Practices for prep softball and baseball teams in the state begin Monday. On June 15, a hurry-up of a season starts for both sports.
Iowa is the only state with high school baseball and softball in the summer. That had been a mere oddity. Now, however, the state goes from being a spoon in a drawer full of forks to being the only state that will get its schools’ teams on the diamonds this year.
The Iowa Girls High School Athletic Union and Iowa High School Athletic Association have about as many guidelines for playing and practicing in this COVID-19 time as there are rules for the two sports themselves. Which is as it should be, because there is no such thing as being too cautious or overprepared despite what the shoulder shruggers think.
While the wait for the major sports’ leagues to start or resume continues, high school kids and their coaches in Iowa will try to hold team sports on a smaller scale.
Or is it really something bigger than the NBA or MLB? We’re talking about a lot of teams, a lot of kids, and an amount of risk never before identified with sports in our state and nation.
It’s going to be unusual, to put it mildly. Some of it will be the trivial kind of strange, like not having concession stands open or coaches staying 6 feet from umpires whenever they feel inclined to initiate a discussion.
Some of it will be weird in a most-serious manner. The virtually constant sanitizing of equipment and the participants themselves needs to become routine in a hurry. You can’t legislate sweating out of sports, but maybe cutting down on spitting would be a noble goal of the 21st-century ballplayer.
If things go as well with the two sports in Iowa as could be reasonably hoped, hope itself will increase from a sports perspective. If the softball and baseball seasons are played to completion without interruptions and with a scarcity of participants getting ill, it would have to be good for the overall psyche of Iowa high schools.
Maybe getting back together in school would seem more manageable and less nerve-wracking. Maybe high school teams again sharing experiences would lift a lot of spirits of kids and adults alike. Maybe it would make moving into the fall sports seasons and into the collision sport of football somehow feel like an easier transition.
This is risky business. To just what degree, we’ll soon see. If these summer sports seasons have starts and stops, the experience will be less than great. If people get sick as a direct result of participating, this will feel like a big mistake and a backward step.
Adults have decided that there will be games. So now the responsibility shifts to the kids. They have to follow the new many safety protocols of their sports. They have to take care of each other, and everyone else in their spheres.
Playing sports is for the young and the fit, those who often feel bulletproof on and off the field of play. They must knock some of that bravado off their shoulders and play ball, rules-wise.

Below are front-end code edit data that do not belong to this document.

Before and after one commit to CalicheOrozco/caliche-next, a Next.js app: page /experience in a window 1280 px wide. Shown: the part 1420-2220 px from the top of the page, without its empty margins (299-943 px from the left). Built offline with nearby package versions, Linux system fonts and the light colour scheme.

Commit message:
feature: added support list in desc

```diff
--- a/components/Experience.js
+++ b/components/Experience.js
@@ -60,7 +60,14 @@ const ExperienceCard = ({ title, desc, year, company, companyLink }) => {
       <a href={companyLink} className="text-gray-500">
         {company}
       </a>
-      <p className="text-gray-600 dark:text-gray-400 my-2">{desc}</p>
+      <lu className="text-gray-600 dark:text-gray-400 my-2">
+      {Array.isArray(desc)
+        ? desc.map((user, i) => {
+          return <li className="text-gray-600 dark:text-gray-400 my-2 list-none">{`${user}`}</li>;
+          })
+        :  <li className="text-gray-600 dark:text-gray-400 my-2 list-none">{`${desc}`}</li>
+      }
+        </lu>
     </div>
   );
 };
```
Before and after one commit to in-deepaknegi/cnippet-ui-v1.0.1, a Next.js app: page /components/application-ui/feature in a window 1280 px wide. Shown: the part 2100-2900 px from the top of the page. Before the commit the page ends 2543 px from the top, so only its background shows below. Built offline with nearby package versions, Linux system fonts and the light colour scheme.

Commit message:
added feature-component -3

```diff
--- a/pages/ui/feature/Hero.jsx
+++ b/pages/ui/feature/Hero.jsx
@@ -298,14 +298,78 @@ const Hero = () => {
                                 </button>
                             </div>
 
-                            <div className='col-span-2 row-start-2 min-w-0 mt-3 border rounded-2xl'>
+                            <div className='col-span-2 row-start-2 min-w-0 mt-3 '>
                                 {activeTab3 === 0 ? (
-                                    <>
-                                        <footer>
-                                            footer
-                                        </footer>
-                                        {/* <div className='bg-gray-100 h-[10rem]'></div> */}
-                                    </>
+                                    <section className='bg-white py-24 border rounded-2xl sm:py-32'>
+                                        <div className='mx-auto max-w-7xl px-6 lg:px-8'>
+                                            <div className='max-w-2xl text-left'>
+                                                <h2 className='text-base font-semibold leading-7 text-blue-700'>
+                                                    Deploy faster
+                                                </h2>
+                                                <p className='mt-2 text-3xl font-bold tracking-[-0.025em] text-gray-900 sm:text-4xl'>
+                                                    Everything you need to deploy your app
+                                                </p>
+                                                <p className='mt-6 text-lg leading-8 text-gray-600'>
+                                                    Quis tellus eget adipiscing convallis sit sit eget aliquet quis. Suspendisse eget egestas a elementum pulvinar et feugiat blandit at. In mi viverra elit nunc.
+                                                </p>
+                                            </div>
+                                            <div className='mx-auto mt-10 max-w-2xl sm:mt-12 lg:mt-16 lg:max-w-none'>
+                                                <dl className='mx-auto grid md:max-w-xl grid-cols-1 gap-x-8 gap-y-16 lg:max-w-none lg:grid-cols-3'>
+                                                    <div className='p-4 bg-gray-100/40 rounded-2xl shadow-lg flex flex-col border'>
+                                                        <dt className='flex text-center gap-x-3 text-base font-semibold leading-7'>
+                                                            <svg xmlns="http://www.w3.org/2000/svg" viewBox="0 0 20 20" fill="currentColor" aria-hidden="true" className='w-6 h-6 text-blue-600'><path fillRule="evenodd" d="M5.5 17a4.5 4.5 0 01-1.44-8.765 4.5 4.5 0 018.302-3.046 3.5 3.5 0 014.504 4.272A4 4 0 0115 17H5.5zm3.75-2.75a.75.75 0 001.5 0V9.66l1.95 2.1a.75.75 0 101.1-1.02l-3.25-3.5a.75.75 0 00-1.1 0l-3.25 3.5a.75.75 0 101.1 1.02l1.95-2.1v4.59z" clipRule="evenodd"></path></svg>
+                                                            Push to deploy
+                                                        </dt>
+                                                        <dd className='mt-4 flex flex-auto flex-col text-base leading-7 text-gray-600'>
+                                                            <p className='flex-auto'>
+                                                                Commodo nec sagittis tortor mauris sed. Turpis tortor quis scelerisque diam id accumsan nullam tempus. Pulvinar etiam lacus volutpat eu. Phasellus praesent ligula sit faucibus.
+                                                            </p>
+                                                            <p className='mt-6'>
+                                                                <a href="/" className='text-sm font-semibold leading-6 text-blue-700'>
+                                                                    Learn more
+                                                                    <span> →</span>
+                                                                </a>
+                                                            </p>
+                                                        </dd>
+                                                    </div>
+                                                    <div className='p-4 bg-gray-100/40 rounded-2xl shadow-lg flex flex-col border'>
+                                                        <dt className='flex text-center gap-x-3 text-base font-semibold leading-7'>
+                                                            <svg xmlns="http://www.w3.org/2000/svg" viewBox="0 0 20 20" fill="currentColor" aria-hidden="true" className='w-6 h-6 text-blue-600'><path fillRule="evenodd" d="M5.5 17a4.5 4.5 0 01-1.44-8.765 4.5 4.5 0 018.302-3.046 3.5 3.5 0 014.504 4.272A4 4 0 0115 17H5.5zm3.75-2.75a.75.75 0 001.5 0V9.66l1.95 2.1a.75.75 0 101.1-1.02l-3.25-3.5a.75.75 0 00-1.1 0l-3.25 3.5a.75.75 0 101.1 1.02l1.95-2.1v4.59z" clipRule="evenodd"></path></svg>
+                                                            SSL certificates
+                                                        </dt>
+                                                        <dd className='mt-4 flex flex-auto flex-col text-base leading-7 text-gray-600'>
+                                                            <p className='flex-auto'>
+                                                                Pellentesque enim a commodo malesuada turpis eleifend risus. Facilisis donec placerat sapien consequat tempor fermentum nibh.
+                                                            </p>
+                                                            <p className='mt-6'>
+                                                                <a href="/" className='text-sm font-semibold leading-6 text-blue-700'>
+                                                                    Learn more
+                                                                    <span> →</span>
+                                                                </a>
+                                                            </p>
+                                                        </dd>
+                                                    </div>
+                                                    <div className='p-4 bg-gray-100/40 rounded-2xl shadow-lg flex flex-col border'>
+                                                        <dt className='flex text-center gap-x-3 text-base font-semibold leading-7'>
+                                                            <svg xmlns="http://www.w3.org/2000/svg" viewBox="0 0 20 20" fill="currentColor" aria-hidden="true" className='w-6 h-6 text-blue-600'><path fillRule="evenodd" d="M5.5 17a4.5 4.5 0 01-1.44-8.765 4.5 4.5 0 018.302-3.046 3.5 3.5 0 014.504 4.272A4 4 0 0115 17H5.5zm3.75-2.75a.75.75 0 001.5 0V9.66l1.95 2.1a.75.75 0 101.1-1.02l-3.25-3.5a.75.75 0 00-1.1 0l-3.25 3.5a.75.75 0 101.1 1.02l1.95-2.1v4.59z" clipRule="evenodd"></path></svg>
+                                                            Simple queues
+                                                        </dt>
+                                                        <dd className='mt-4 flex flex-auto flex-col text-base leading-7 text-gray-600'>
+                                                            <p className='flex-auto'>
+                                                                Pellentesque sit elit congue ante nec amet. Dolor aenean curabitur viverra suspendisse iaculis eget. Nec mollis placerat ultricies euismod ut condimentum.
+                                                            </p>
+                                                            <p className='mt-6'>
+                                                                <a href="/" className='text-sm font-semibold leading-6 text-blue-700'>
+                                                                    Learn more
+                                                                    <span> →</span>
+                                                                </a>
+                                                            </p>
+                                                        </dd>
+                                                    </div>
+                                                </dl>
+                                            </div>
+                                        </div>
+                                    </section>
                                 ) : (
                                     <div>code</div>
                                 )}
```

We need some things to start going well in this life right now. We need this to go well. These may ultimately be small things, but we need things like hearing ballplayers chattering, their friends and families cheering and offering support. Ballpark lights burning in the distance will be a beautiful sight for eyes that have gotten way too sore the last three months.
This isn’t some “Field of Dreams” make-believe. This isn’t heaven. It’s Iowa. It’s people trying to do something they love, doing it as a community, and be safe doing it. That alone would be victory.
Comments: (319) 398-8440; email@example.com